Chris Ortiz offers a needed reminder to seminarians and anyone else who might love to live in the abstract world. We must constantly seek out ways to make theology applicable and show why it is important. Otherwise, Christians who want to make a difference in their communities will sacrifice good Bible teaching for the sake of doing something.
It is a serious mistake to see theology as an academic exercise. The word theology means God’s word; it begins with the presupposition that Scripture is the word of God, and the duty of the theologian is to understand it and to apply it to every area of life and thought.

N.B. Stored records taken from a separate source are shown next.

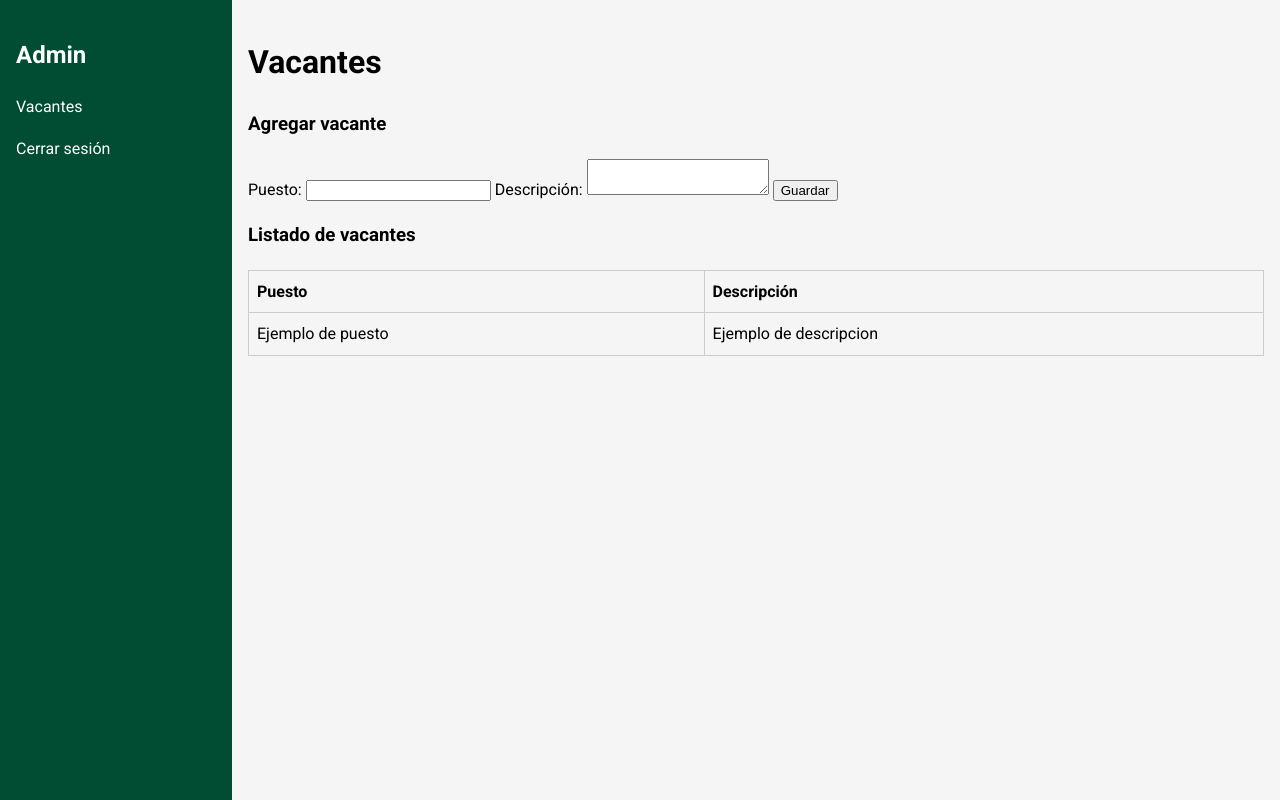
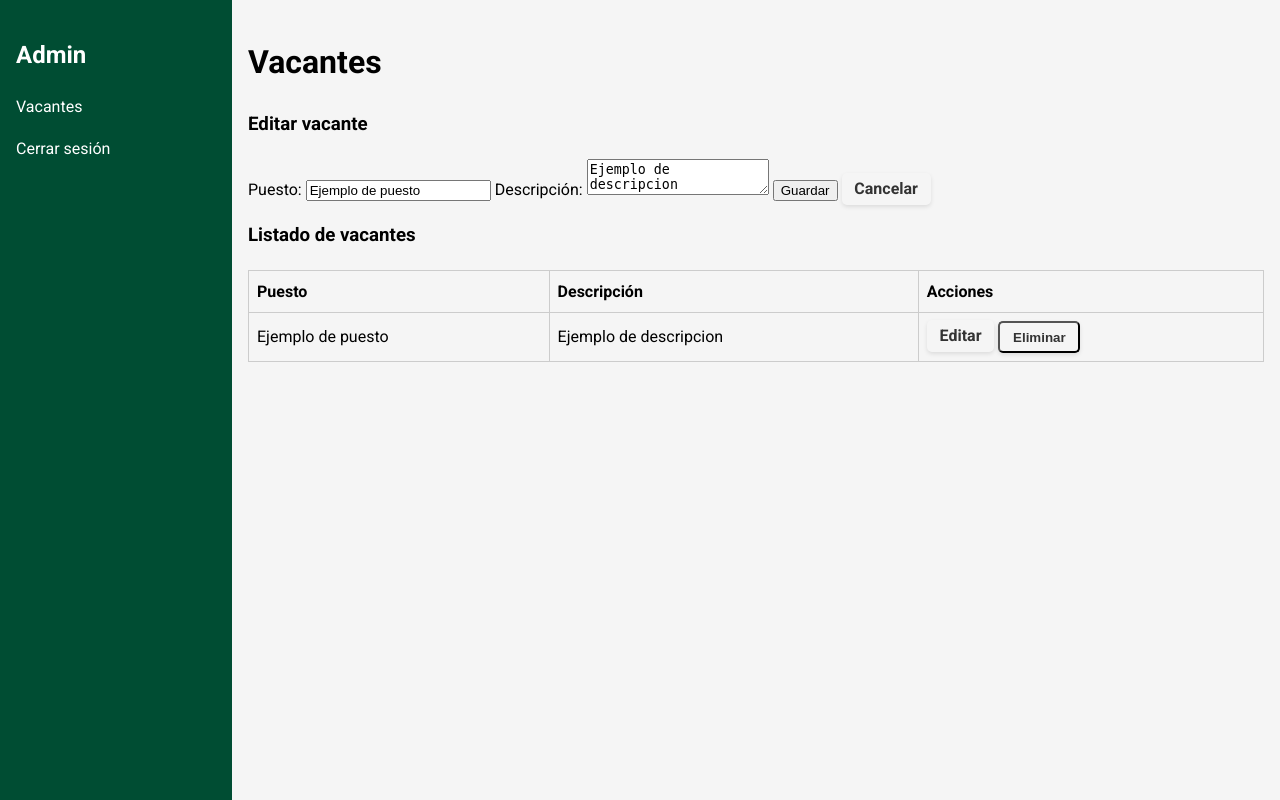
Before and after one commit to ALEXSTR19/Sitio-Pemex, a PHP site: page /dashboard.php?edit_id=1 in a window 1280 px wide. Run offline with PHP 8.4, Linux system fonts and the light colour scheme; a user stored in the database is signed in; data comes from the database, SQL or seed files in the repository.

Commit message:
Add edit and delete options for admin

```diff
--- a/dashboard.php
+++ b/dashboard.php
@@ -6,15 +6,39 @@ if (!isset($_SESSION['usuario_id'])) {
 }
 require_once 'conexion.php';
 
-if ($_SERVER['REQUEST_METHOD'] === 'POST' && isset($_POST['puesto'], $_POST['descripcion'])) {
-    $puesto = trim($_POST['puesto']);
-    $descripcion = trim($_POST['descripcion']);
-    $stmt = $conn->prepare("INSERT INTO vacantes (puesto, descripcion) VALUES (?, ?)");
-    $stmt->bind_param('ss', $puesto, $descripcion);
-    $stmt->execute();
+$edit_vacante = null;
+
+if ($_SERVER['REQUEST_METHOD'] === 'POST') {
+    if(isset($_POST['accion']) && $_POST['accion'] === 'editar' && isset($_POST['id'], $_POST['puesto'], $_POST['descripcion'])) {
+        $id = intval($_POST['id']);
+        $puesto = trim($_POST['puesto']);
+        $descripcion = trim($_POST['descripcion']);
+        $stmt = $conn->prepare('UPDATE vacantes SET puesto=?, descripcion=? WHERE id=?');
+        $stmt->bind_param('ssi', $puesto, $descripcion, $id);
+        $stmt->execute();
+    } elseif(isset($_POST['accion']) && $_POST['accion'] === 'eliminar' && isset($_POST['id'])) {
+        $id = intval($_POST['id']);
+        $stmt = $conn->prepare('DELETE FROM vacantes WHERE id=?');
+        $stmt->bind_param('i', $id);
+        $stmt->execute();
+    } elseif(isset($_POST['puesto'], $_POST['descripcion'])) {
+        $puesto = trim($_POST['puesto']);
+        $descripcion = trim($_POST['descripcion']);
+        $stmt = $conn->prepare('INSERT INTO vacantes (puesto, descripcion) VALUES (?, ?)');
+        $stmt->bind_param('ss', $puesto, $descripcion);
+        $stmt->execute();
+    }
 }
 
-$vacantes = $conn->query('SELECT puesto, descripcion FROM vacantes');
+if(isset($_GET['edit_id'])) {
+    $id = intval($_GET['edit_id']);
+    $stmt = $conn->prepare('SELECT id, puesto, descripcion FROM vacantes WHERE id=?');
+    $stmt->bind_param('i', $id);
+    $stmt->execute();
+    $edit_vacante = $stmt->get_result()->fetch_assoc();
+}
+
+$vacantes = $conn->query('SELECT id, puesto, descripcion FROM vacantes');
 ?>
 <!DOCTYPE html>
 <html lang="es">
@@ -35,23 +59,38 @@ $vacantes = $conn->query('SELECT puesto, descripcion FROM vacantes');
     <main class="dashboard-content">
         <h1 id="vacantes">Vacantes</h1>
         <section>
-            <h3>Agregar vacante</h3>
+            <h3><?php echo $edit_vacante ? 'Editar vacante' : 'Agregar vacante'; ?></h3>
             <form method="POST" action="dashboard.php">
+                <?php if($edit_vacante): ?>
+                    <input type="hidden" name="accion" value="editar">
+                    <input type="hidden" name="id" value="<?php echo $edit_vacante['id']; ?>">
+                <?php endif; ?>
                 <label for="puesto_nuevo">Puesto:</label>
-                <input type="text" id="puesto_nuevo" name="puesto" required>
+                <input type="text" id="puesto_nuevo" name="puesto" required value="<?php echo $edit_vacante ? htmlspecialchars($edit_vacante['puesto']) : ''; ?>">
                 <label for="descripcion_nueva">Descripci&oacute;n:</label>
-                <textarea id="descripcion_nueva" name="descripcion" required></textarea>
+                <textarea id="descripcion_nueva" name="descripcion" required><?php echo $edit_vacante ? htmlspecialchars($edit_vacante['descripcion']) : ''; ?></textarea>
                 <button type="submit">Guardar</button>
+                <?php if($edit_vacante): ?>
+                    <a class="btn-vacantes" href="dashboard.php">Cancelar</a>
+                <?php endif; ?>
             </form>
         </section>
         <section>
             <h3>Listado de vacantes</h3>
             <table class="vacantes-table">
-                <tr><th>Puesto</th><th>Descripci&oacute;n</th></tr>
+                <tr><th>Puesto</th><th>Descripci&oacute;n</th><th>Acciones</th></tr>
                 <?php while($row = $vacantes->fetch_assoc()): ?>
                 <tr>
                     <td><?php echo htmlspecialchars($row['puesto']); ?></td>
                     <td><?php echo htmlspecialchars($row['descripcion']); ?></td>
+                    <td>
+                        <a class="btn-vacantes" href="dashboard.php?edit_id=<?php echo $row['id']; ?>">Editar</a>
+                        <form method="POST" action="dashboard.php" style="display:inline;">
+                            <input type="hidden" name="accion" value="eliminar">
+                            <input type="hidden" name="id" value="<?php echo $row['id']; ?>">
+                            <button type="submit" class="btn-vacantes" onclick="return confirm('¿Eliminar vacante?');">Eliminar</button>
+                        </form>
+                    </td>
                 </tr>
                 <?php endwhile; ?>
             </table>
```
Also changed, not shown: README.md.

Theology belongs in the pulpit, the school, the work-place, the family, and everywhere. Society as a whole is weakened when theology is neglected. Without a systematic application of theology, too often people approach the Bible with a smorgasbord mentality, picking and choosing that which pleases them…. For me theology means the total mandate of God through His word. What I have written only scratches the surface; it is an introduction to the subject, and it is written to move men to faith and action.
(R.J. Rushdoony, Systematic Theology, Vol. I, p.xv, xvi)…
Herein lieth the purpose for Christian Reconstruction: applied Calvinism. It’s the recognition that since God is wholly other, and superintends all things through creation and providence, then we are dependent upon His infallible revelation as creatures a part and distinct from His eternal being. And, knowing that the primary intent of His written revelation is to teach us “what we are to believe about Him, and what it is He requires us to do” (WCF Larger Catechism, Q.6), then we must move beyond abstract discussions of His anomalies and move ourselves to Christian action. We have spent much time on the first aspect of the catechism in determining what we believe about Him. Now let us discuss what it is He requires us to do.